# Mean value theorem for definite integrals/Riemann/Section

For a Riemann-integrable function ${\displaystyle {}f\colon [a,b]\rightarrow \mathbb {R} }$, one may consider

${\displaystyle {\frac {\int _{a}^{b}f(t)\,dt}{b-a}}}$

as the mean height of the function, since this value, multiplied with the length ${\displaystyle {}b-a}$ of the interval, yields the area below the graph of ${\displaystyle {}f}$. The Mean value theorem for definite integrals claims that, for a continuous function, this mean value is in fact obtained by the function somewhere.

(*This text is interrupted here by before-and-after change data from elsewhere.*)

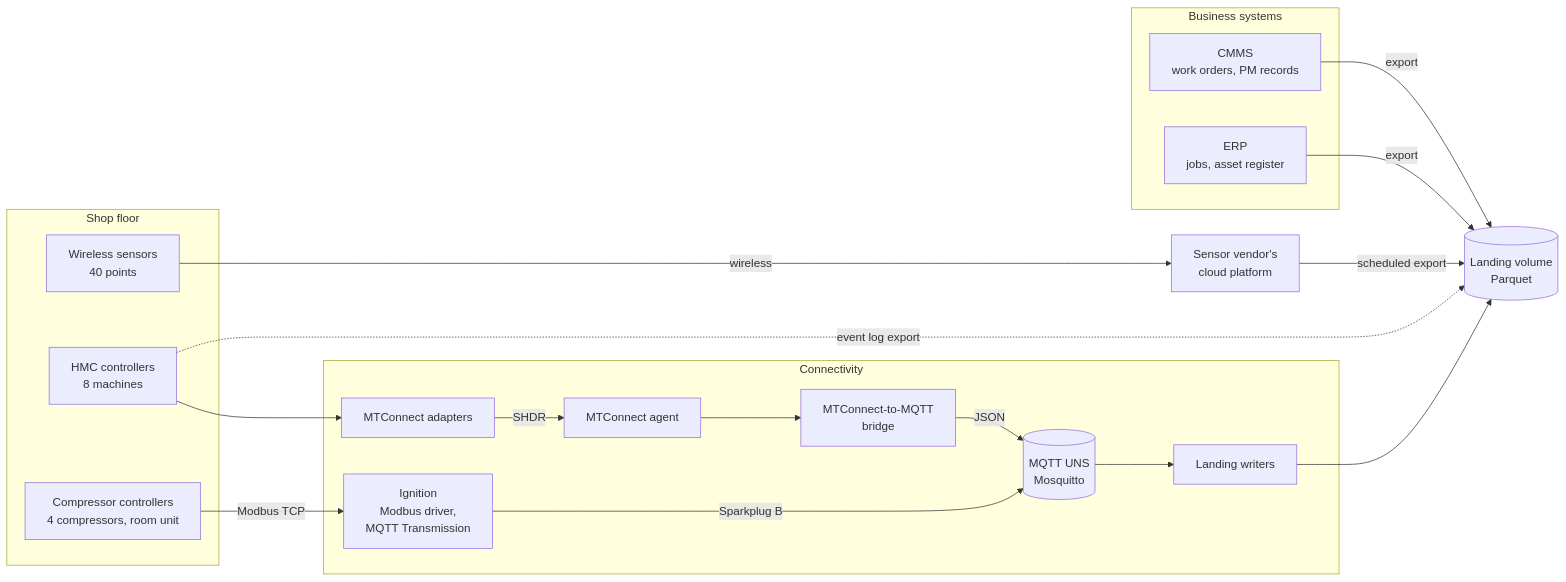
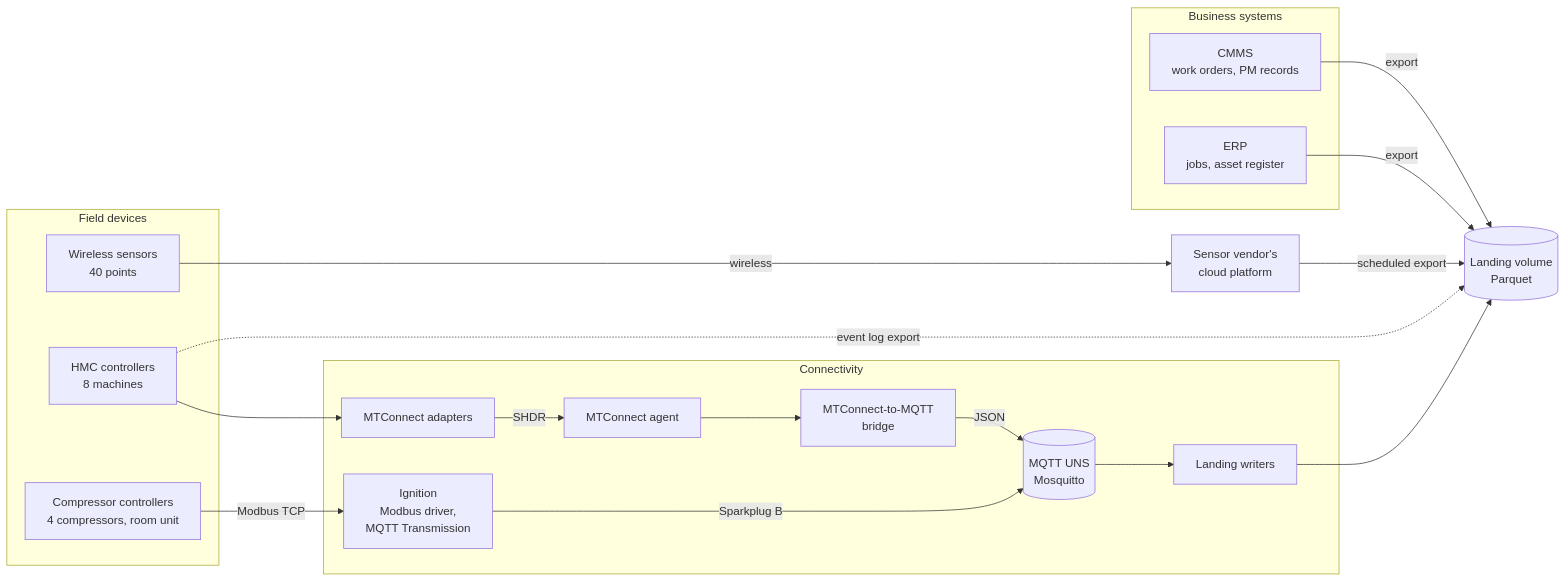
Before and after one commit to bmdvs/predictive-maintenance-ml: the first of 2 diagrams in README.md, drawn with Mermaid.

````diff
--- a/README.md
+++ b/README.md
@@ -118,30 +118,30 @@
 ```mermaid
 flowchart LR
-  subgraph FLOOR["Shop floor"]
+  subgraph FLOOR["Field devices"]
     SENS["Wireless sensors<br/>40 points"]
     HMC["HMC controllers<br/>8 machines"]
     CMP["Compressor controllers<br/>4 compressors, room unit"]
   end
   subgraph CONN["Connectivity"]
     ADP["MTConnect adapters"]
     AGENT["MTConnect agent"]
     BRIDGE["MTConnect-to-MQTT<br/>bridge"]
     IGN["Ignition<br/>Modbus driver,<br/>MQTT Transmission"]
     UNS[("MQTT UNS<br/>Mosquitto")]
     WRT["Landing writers"]
   end
   subgraph BIZ["Business systems"]
     CMMS["CMMS<br/>work orders, PM records"]
     ERP["ERP<br/>jobs, asset register"]
   end
   VEND["Sensor vendor's<br/>cloud platform"]
   LAND[("Landing volume<br/>Parquet")]
 
   SENS -- "wireless" --> VEND -- "scheduled export" --> LAND
   HMC --> ADP -- "SHDR" --> AGENT --> BRIDGE -- "JSON" --> UNS
   CMP -- "Modbus TCP" --> IGN -- "Sparkplug B" --> UNS
   UNS --> WRT --> LAND
   HMC -. "event log export" .-> LAND
   CMMS -- "export" --> LAND
   ERP -- "export" --> LAND
 ```
````
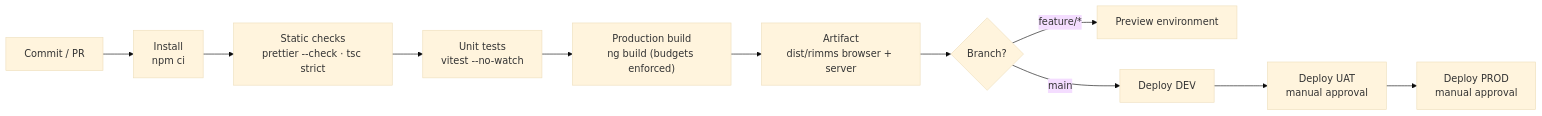
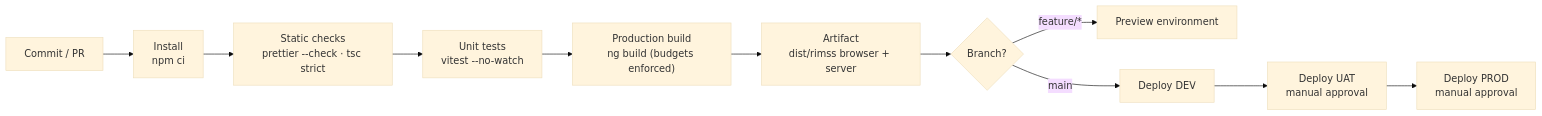
One commit to gauravmehta27/rimss changed the diagram in docs/02-build-strategy.md. Above: the diagram before and after it, drawn with Mermaid (base theme). The commit also changed other lines of this file and 30 other files, not shown here.

````diff
--- a/docs/02-build-strategy.md
+++ b/docs/02-build-strategy.md
@@ -5,13 +5,13 @@
 ```mermaid
 flowchart LR
   A["Commit / PR"] --> B["Install<br/>npm ci"]
   B --> C["Static checks<br/>prettier --check · tsc strict"]
   C --> D["Unit tests<br/>vitest --no-watch"]
   D --> E["Production build<br/>ng build (budgets enforced)"]
-  E --> F["Artifact<br/>dist/rimms browser + server"]
+  E --> F["Artifact<br/>dist/rimss browser + server"]
   F --> G{"Branch?"}
   G -- "feature/*" --> H["Preview environment"]
   G -- "main" --> I["Deploy DEV"]
   I --> J["Deploy UAT<br/>manual approval"]
   J --> K["Deploy PROD<br/>manual approval"]
 ```
````
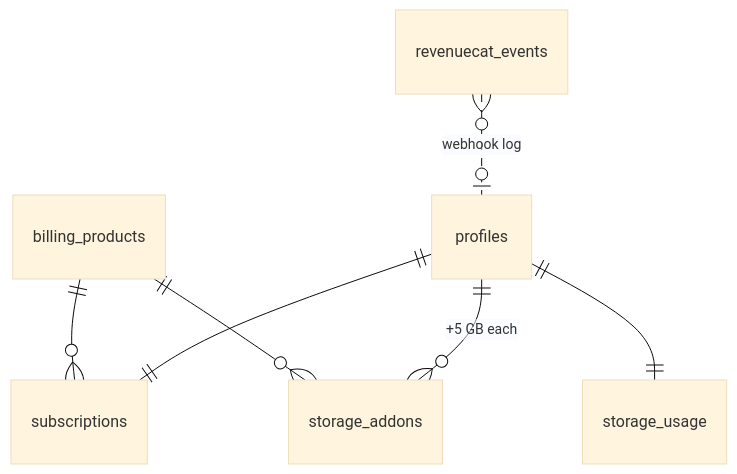
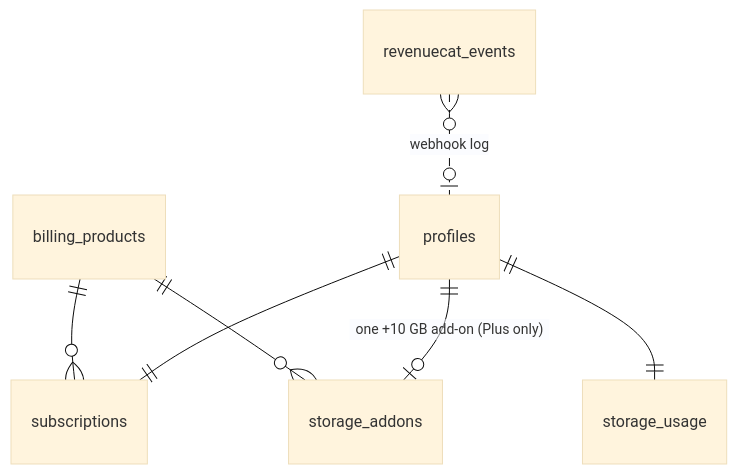
Before and after one commit to andrewsus83-design/CaminoPlus: the sixth of 7 diagrams in supabase/README.md, drawn with Mermaid (base theme). The commit also changed other lines of this file and 29 other files, not shown here.

````diff
--- a/supabase/README.md
+++ b/supabase/README.md
@@ -285,9 +285,9 @@
 ```mermaid
 erDiagram
   billing_products ||--o{ subscriptions : ""
   billing_products ||--o{ storage_addons : ""
   profiles ||--|| subscriptions : ""
-  profiles ||--o{ storage_addons : "+5 GB each"
+  profiles ||--o| storage_addons : "one +10 GB add-on (Plus only)"
   profiles ||--|| storage_usage : ""
   revenuecat_events }o..o| profiles : "webhook log"
 ```
````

## Theorem

Suppose that ${\displaystyle {}[a,b]}$ is a compact interval, and let

${\displaystyle f\colon [a,b]\longrightarrow \mathbb {R} }$

be a continuous function. Then there exists some ${\displaystyle {}c\in [a,b]}$ such that

${\displaystyle {}\int _{a}^{b}f(t)\,dt=f(c)(b-a)\,.}$

### Proof

On the compact interval, the function ${\displaystyle {}f}$ is bounded from above and from below, let ${\displaystyle {}m}$ and ${\displaystyle {}M}$ denote the minimum and the maximum of the function. Due to fact, they are both obtained. Then, in particular, ${\displaystyle {}m\leq f(x)\leq M}$ for all ${\displaystyle {}x\in [a,b]}$, and so

${\displaystyle {}m(b-a)\leq \int _{a}^{b}f(t)\,dt\leq M(b-a)\,.}$

Therefore, ${\displaystyle {}\int _{a}^{b}f(t)\,dt=d(b-a)}$ with some ${\displaystyle {}d\in [m,M]}$. Due to the Intermediate value theorem, there exists a ${\displaystyle {}c\in [a,b]}$ such that ${\displaystyle {}f(c)=d}$.

${\displaystyle \Box }$